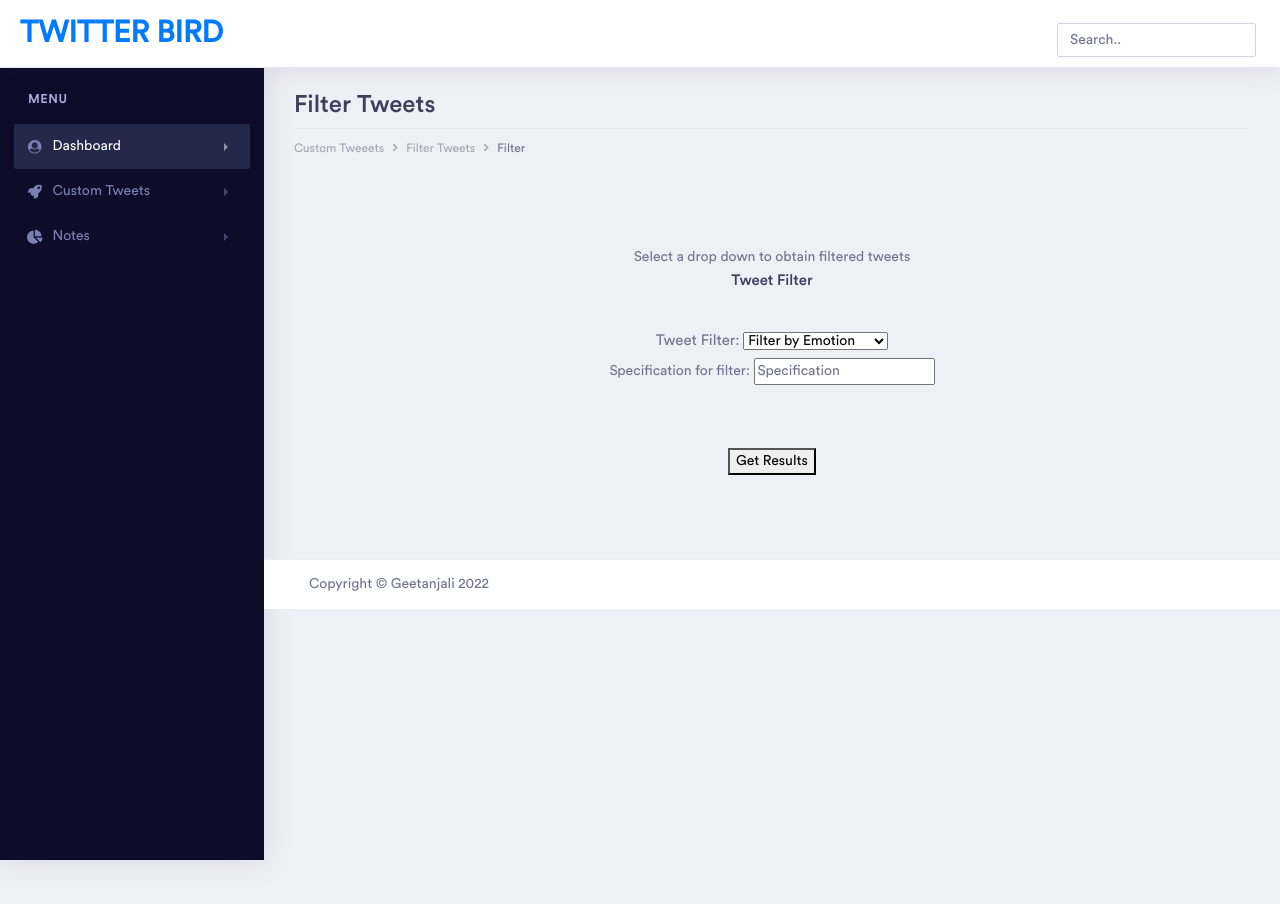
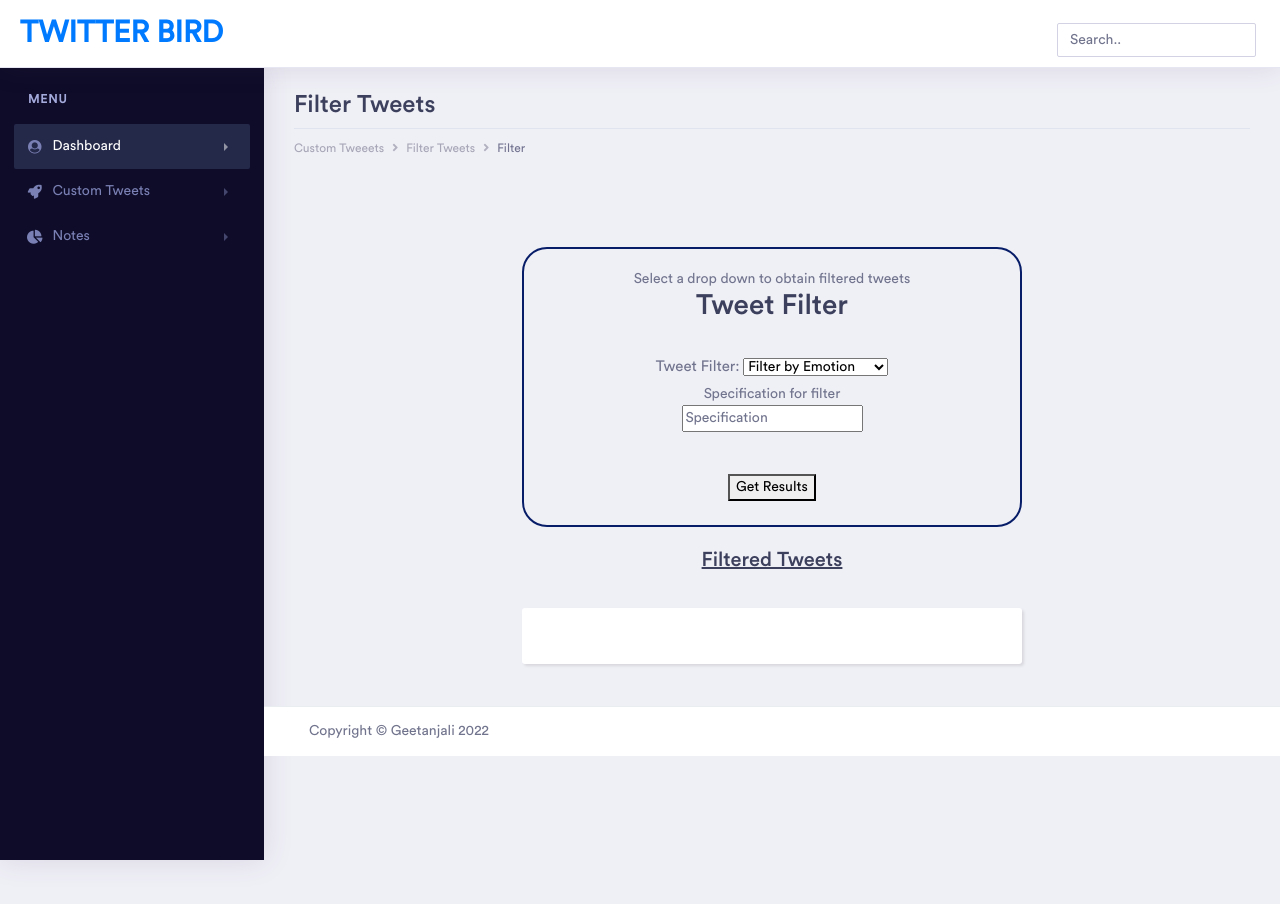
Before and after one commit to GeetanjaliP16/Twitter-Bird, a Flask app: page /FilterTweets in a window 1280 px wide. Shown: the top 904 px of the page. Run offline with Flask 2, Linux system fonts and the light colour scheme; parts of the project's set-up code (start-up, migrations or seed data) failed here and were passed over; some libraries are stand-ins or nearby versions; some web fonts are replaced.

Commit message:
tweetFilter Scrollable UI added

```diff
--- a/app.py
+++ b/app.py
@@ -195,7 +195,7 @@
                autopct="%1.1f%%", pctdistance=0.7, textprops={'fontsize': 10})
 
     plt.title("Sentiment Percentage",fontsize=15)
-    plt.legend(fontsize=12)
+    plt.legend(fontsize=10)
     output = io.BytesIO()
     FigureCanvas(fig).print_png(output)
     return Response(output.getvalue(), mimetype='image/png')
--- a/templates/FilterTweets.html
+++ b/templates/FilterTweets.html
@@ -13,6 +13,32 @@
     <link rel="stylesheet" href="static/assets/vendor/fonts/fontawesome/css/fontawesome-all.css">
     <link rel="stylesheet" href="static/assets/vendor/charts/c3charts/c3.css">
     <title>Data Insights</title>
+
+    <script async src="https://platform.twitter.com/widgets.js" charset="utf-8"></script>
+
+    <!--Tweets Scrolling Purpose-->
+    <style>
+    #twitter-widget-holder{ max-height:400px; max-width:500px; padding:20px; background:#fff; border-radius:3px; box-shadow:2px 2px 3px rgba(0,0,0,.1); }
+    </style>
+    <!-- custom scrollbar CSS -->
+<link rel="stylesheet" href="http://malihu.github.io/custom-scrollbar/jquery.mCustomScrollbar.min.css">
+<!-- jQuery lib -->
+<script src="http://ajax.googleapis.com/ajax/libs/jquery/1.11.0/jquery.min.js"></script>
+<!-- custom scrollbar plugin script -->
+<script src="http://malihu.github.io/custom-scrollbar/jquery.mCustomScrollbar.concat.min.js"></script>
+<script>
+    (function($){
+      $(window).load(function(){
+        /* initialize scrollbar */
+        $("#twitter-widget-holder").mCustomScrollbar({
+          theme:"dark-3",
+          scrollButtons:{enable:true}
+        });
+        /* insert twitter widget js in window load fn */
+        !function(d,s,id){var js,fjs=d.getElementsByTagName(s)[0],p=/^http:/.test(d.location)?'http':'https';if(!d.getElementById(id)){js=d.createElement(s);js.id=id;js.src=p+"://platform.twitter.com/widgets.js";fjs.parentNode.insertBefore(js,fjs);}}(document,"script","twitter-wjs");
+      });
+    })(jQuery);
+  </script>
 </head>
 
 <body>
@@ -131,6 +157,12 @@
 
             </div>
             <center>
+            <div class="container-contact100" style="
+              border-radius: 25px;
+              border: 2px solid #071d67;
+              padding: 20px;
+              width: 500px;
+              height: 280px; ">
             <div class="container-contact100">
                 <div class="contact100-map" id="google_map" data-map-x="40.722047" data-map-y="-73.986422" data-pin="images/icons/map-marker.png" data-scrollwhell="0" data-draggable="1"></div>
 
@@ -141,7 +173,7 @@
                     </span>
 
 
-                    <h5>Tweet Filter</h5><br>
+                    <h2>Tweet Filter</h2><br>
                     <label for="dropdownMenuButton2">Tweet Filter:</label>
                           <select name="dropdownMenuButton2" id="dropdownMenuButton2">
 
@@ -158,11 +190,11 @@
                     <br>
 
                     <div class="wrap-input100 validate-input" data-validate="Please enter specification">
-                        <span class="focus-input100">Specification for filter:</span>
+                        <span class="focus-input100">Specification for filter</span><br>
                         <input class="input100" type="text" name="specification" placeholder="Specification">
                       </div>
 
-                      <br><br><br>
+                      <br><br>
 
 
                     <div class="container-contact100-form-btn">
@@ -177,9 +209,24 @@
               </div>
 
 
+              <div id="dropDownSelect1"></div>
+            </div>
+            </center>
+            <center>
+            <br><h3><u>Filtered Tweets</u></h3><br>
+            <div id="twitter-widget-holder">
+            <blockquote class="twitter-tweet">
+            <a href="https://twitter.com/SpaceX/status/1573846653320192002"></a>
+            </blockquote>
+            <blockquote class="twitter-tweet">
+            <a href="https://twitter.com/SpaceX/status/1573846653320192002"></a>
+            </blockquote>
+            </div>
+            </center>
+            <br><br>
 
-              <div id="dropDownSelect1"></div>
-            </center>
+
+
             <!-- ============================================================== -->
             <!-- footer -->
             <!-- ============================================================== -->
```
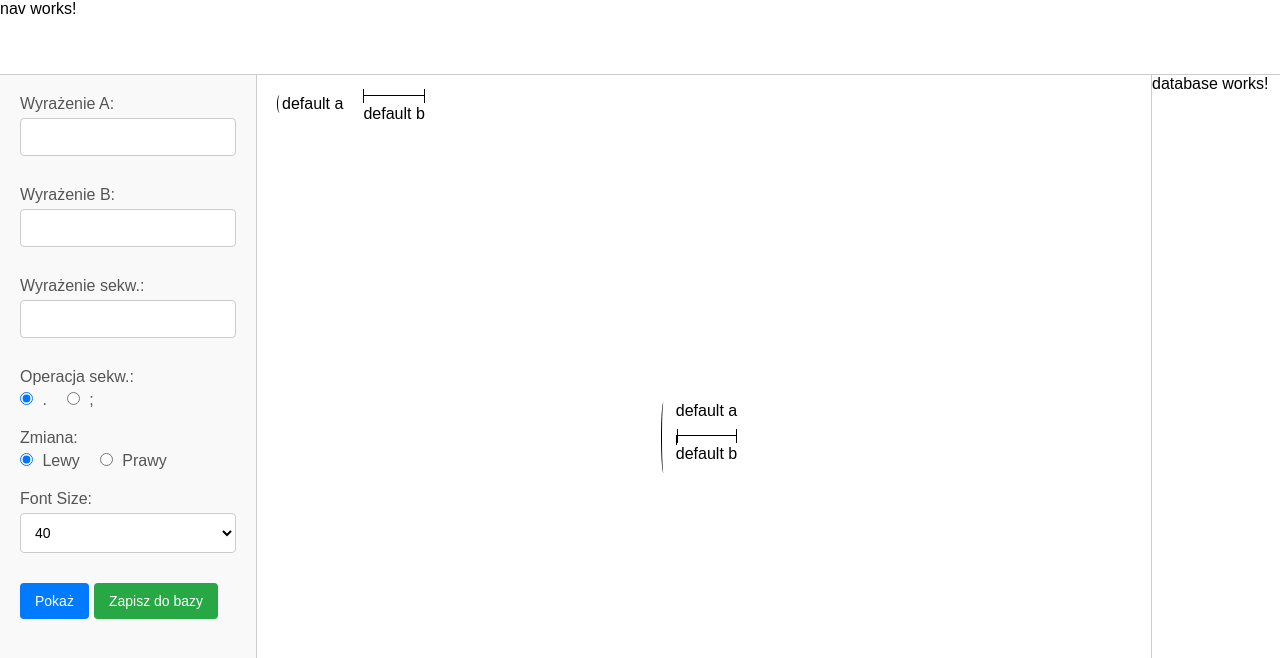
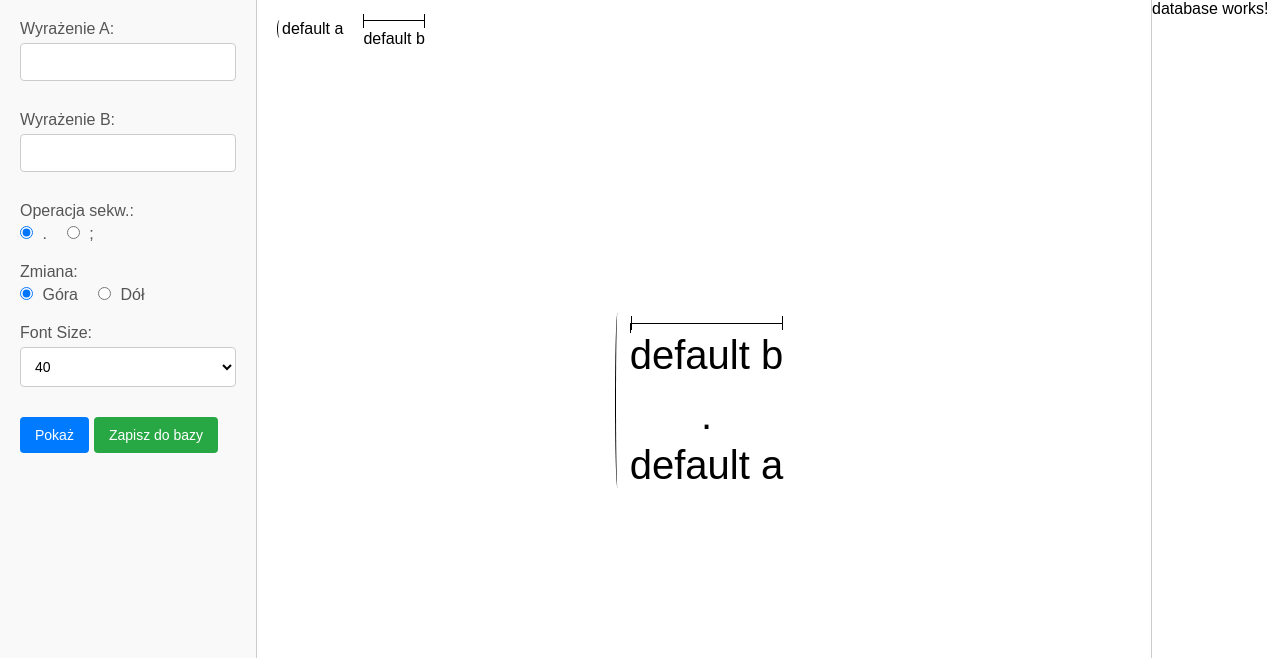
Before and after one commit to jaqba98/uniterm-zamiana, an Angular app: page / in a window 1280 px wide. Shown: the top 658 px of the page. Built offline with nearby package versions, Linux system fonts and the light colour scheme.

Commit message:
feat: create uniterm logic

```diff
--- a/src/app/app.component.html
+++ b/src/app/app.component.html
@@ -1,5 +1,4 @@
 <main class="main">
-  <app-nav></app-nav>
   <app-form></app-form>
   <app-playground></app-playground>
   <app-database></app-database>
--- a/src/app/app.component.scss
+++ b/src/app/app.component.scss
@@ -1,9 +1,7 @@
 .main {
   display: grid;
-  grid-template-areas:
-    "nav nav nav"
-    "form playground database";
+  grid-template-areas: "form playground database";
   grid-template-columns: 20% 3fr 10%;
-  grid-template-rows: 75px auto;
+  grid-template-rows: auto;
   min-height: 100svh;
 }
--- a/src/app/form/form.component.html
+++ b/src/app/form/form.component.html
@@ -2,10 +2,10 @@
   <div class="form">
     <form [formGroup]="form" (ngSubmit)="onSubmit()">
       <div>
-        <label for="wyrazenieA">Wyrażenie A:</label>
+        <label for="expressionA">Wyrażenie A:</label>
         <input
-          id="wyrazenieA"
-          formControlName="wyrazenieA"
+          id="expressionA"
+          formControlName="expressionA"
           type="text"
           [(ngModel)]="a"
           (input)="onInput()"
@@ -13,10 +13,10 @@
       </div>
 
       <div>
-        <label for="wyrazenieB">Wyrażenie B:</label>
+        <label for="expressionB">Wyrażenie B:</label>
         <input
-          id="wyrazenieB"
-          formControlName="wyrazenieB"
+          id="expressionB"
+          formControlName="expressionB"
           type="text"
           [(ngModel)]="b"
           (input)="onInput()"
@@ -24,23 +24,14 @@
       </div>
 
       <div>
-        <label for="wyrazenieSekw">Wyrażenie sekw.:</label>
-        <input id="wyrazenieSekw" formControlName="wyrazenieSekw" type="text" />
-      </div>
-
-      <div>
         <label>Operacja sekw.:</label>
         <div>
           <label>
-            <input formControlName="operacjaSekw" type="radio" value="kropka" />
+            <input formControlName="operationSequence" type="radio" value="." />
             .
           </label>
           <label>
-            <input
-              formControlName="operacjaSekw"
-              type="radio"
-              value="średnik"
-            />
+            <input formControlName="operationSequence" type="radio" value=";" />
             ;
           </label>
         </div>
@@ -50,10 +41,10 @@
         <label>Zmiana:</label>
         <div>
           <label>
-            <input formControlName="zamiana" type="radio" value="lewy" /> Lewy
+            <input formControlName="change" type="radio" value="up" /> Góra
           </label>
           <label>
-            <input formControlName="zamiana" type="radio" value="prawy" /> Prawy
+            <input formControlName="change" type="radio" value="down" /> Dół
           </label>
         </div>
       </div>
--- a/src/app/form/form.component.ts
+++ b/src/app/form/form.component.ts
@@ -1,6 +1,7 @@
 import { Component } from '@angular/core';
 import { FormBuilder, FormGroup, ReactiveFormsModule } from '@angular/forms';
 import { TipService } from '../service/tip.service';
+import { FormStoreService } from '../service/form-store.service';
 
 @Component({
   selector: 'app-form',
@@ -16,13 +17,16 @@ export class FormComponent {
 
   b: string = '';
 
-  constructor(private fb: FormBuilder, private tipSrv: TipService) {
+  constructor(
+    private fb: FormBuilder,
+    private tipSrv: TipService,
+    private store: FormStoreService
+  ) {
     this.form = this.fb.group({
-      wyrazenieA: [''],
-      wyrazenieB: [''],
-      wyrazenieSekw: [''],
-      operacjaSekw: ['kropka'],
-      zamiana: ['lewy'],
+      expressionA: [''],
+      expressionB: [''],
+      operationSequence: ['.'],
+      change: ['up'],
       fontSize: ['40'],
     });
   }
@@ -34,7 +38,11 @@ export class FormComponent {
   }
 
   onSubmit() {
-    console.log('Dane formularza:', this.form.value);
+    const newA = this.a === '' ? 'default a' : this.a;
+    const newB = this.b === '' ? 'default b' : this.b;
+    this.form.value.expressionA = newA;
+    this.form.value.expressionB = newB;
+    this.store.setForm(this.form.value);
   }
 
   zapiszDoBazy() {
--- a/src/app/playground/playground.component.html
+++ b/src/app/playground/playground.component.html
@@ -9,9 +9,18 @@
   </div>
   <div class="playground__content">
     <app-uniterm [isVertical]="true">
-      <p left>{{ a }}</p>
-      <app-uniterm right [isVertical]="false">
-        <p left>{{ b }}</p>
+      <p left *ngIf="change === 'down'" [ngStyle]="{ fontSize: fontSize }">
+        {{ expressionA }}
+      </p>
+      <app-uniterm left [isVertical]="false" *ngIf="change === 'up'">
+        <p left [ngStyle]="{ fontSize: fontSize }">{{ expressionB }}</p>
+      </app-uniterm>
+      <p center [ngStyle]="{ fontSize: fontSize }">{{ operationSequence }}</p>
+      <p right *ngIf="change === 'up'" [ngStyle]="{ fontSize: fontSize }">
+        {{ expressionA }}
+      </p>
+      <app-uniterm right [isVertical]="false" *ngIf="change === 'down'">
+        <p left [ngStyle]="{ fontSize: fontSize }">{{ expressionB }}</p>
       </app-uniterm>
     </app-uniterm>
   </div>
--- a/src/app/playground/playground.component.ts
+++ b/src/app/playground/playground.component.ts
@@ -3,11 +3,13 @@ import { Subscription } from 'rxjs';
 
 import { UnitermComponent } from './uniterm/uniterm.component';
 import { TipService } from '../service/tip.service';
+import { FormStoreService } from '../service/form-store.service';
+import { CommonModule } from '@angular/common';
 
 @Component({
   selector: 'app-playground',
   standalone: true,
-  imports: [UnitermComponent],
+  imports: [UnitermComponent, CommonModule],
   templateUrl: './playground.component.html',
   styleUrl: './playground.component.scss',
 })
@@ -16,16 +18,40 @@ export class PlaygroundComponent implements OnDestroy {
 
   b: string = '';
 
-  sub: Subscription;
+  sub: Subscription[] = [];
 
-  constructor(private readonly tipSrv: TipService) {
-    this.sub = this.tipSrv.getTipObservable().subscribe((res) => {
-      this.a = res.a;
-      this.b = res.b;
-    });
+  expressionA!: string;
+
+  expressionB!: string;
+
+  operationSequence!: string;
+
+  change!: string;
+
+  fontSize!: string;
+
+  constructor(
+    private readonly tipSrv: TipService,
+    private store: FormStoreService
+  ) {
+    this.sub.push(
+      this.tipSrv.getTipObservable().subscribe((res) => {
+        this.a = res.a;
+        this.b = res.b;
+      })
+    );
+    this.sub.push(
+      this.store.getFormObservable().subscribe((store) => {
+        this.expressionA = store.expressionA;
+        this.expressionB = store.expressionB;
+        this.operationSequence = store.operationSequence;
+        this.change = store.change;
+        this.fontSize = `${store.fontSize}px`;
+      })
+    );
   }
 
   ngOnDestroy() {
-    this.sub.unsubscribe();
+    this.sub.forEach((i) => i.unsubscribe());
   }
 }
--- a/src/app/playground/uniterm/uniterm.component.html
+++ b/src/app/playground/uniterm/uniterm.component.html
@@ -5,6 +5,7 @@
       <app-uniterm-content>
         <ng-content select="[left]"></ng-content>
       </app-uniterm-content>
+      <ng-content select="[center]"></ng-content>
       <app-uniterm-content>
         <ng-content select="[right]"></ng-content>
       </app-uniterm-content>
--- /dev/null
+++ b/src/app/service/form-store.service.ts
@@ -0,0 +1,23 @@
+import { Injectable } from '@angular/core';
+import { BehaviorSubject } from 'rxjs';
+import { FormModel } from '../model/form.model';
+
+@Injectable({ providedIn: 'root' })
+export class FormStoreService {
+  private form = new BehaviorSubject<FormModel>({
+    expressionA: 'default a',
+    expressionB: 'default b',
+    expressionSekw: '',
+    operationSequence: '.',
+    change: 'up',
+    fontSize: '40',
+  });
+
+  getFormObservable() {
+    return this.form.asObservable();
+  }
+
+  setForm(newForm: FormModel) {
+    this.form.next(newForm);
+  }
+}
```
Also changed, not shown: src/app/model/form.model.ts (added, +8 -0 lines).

- - - -

▶ **Directions for this task**: Every line above carrying the word "from" needs to be shown.

▶ **Exercise response**:
 import { Component } from '@angular/core';
 import { FormBuilder, FormGroup, ReactiveFormsModule } from '@angular/forms';
 import { TipService } from '../service/tip.service';
+import { FormStoreService } from '../service/form-store.service';
@@ -3,11 +3,13 @@ import { Subscription } from 'rxjs';
 import { UnitermComponent } from './uniterm/uniterm.component';
 import { TipService } from '../service/tip.service';
+import { FormStoreService } from '../service/form-store.service';
+import { CommonModule } from '@angular/common';
+import { Injectable } from '@angular/core';
+import { BehaviorSubject } from 'rxjs';
+import { FormModel } from '../model/form.model';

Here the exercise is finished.